In the white-hot atmosphere of this exoplanet called KELT-9b, even the molecules are torn apart.
Massive gas giants called "hot Jupiters" - planets that orbit too close to their parent star for life on their surface - are some of the most unusual worlds outside the solar system. New observations show that the hottest of these planets contain ionized gas in the atmosphere - that is, a gas whose molecules, when exposed to high temperatures, dissociate into atoms.
This planet, called KELT-9b, is a super-hot, hot Jupiter about three times the mass of the largest planet in the solar system, orbiting a star about 670 light-years away. This planet - whose surface temperature reaches 4300 degrees Celsius (which is more than even the temperature of some stars) is the hottest planet ever discovered by scientists until today. The proximity of the planet to the star determines its synchronous rotation - in other words, the planet KELT-9b always faces the parent star with the same side, called the day side, while the other, night side of the planet remains in eternal shadow.
In the new study, a team of astronomers led by Megan Mansfield, a graduate student at the University of Chicago, USA, used NASA's Spitzer space telescope to observe the planet KELT-9b. The observations made by the team showed that the thermal regime on the planet causes the dissociation of hydrogen molecules on the day side of the planet, while on the night side there is a recombination of particles with the formation of molecular hydrogen.
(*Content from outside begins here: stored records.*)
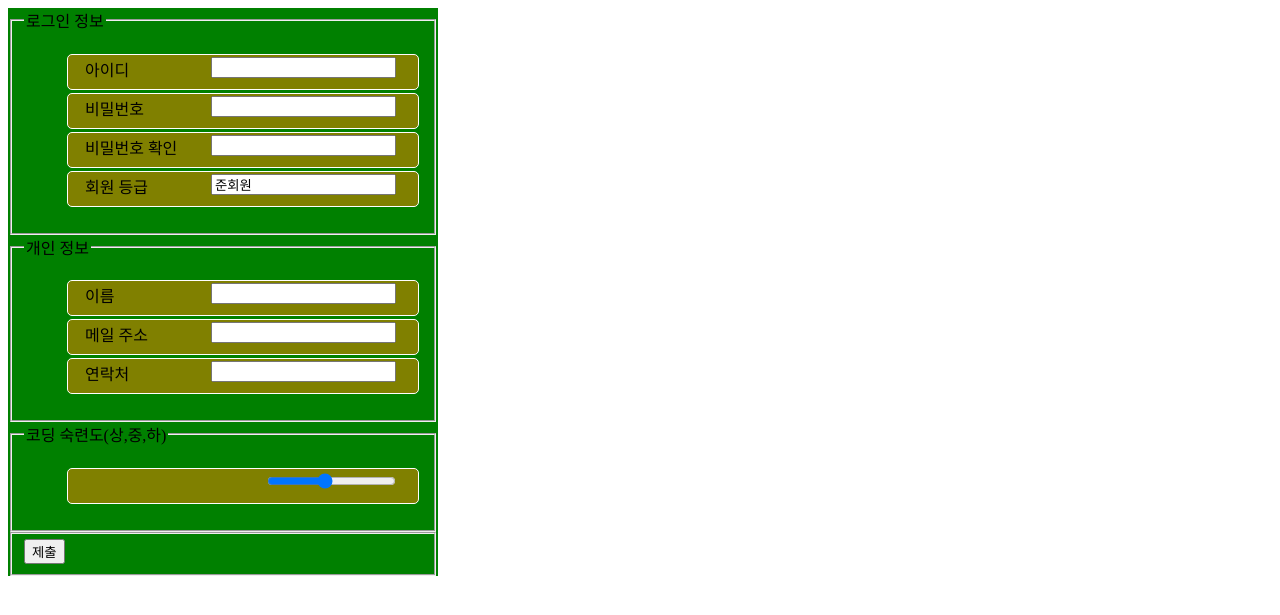
Repository: giwon8701/Qclass_KH
Page: Workspace_Java/testWebProject/test.html
An editor plug-in stored every save of this project. The page is shown before and after the next save, followed by the edit.
The browser window is 1280 px wide. The pictures show the whole page.

Above is the page before, as saved 2021-01-11 02:35:46.

### Workspace_Java/testWebProject/test.html
<head>
</head><!doctype html>
<html lang="ko">
<head>
<meta charset="UTF-8">
<link href="test_css.css" rel="stylesheet" type="text/css">
</head>

<body>
<form class="navi">
	<fieldset>
		<legend>로그인 정보</legend>
		<ol>
			<li>
				<label>아이디</label>
				<input type="text" id="id">
			</li>

			<li>
				<label>비밀번호</label>
				<input type="text" id="pw">
			</li>

			<li>
				<label>비밀번호 확인</label>
				<input type="text" id="pw_confirm">
			</li>

			<li>
				<label>회원 등급</label>
				<input type="text" id="grade" value="준회원">
			</li>
		</ol>
	</fieldset>

	<fieldset>
		<legend>개인 정보</legend>
		<ol>
			<li>
				<label>이름</label>
				<input type="text" id="name">
			</li>

			<li>
				<label>메일 주소</label>
				<input type="text" id="email">
			</li>

			<li>
				<label>연락처</label>
				<input type="text" id="phone_number">
			</li>
		</ol>
	</fieldset>

	<fieldset>
		<legend>코딩 숙련도(상,중,하)</legend>
		<ol>
			<li>
				<input type="range" id="coding_level" min="1" max="10" step="2">
			</li>
		</ol>
	</fieldset>

	<fieldset>
		<input type="submit" value="제출">
	</fieldset>
</form>
</body>
</html>

### Workspace_Java/testWebProject/test_css.css
.navi {
	background: green;
	width: 430px;
}
.navi ol li {
	list-style-type: none;
	border-style: solid;
	border-width: thin;
	border-color: white;
	border-radius: 5px;
	height: 30px;
	margin: 3px;
	padding: 2px;
	background: olive;
}
.navi ol li label {
	width: 100px;
	padding: 15px;
	top:10%;
}
.navi ol li input {
	float: right;
	margin-right: 20px;
}

After the next save:
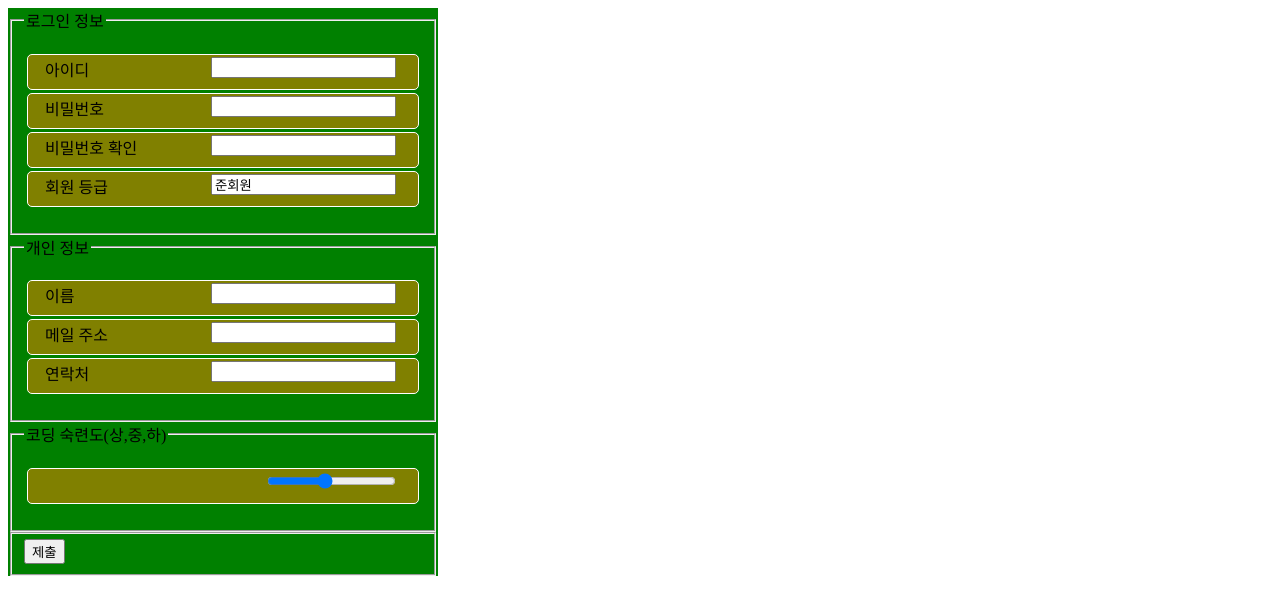
Saved 18 s later.
--- a/Workspace_Java/testWebProject/test_css.css
+++ b/Workspace_Java/testWebProject/test_css.css
@@ -1,6 +1,9 @@
 .navi {
 	background: green;
 	width: 430px;
+}
+.navi ol {
+	padding: 0px;
 }
 .navi ol li {
 	list-style-type: none;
The molecules of neutral hydrogen then again fall on the day side, where they again dissociate, closing the cycle. Calculation of alternative models, in which hydrogen dissociation does not occur, requires the presence of fast winds on the planet, moving at a speed of about 60 kilometers per second - which seems unlikely, the authors explained.
The study is published in the Astrophysical Journal.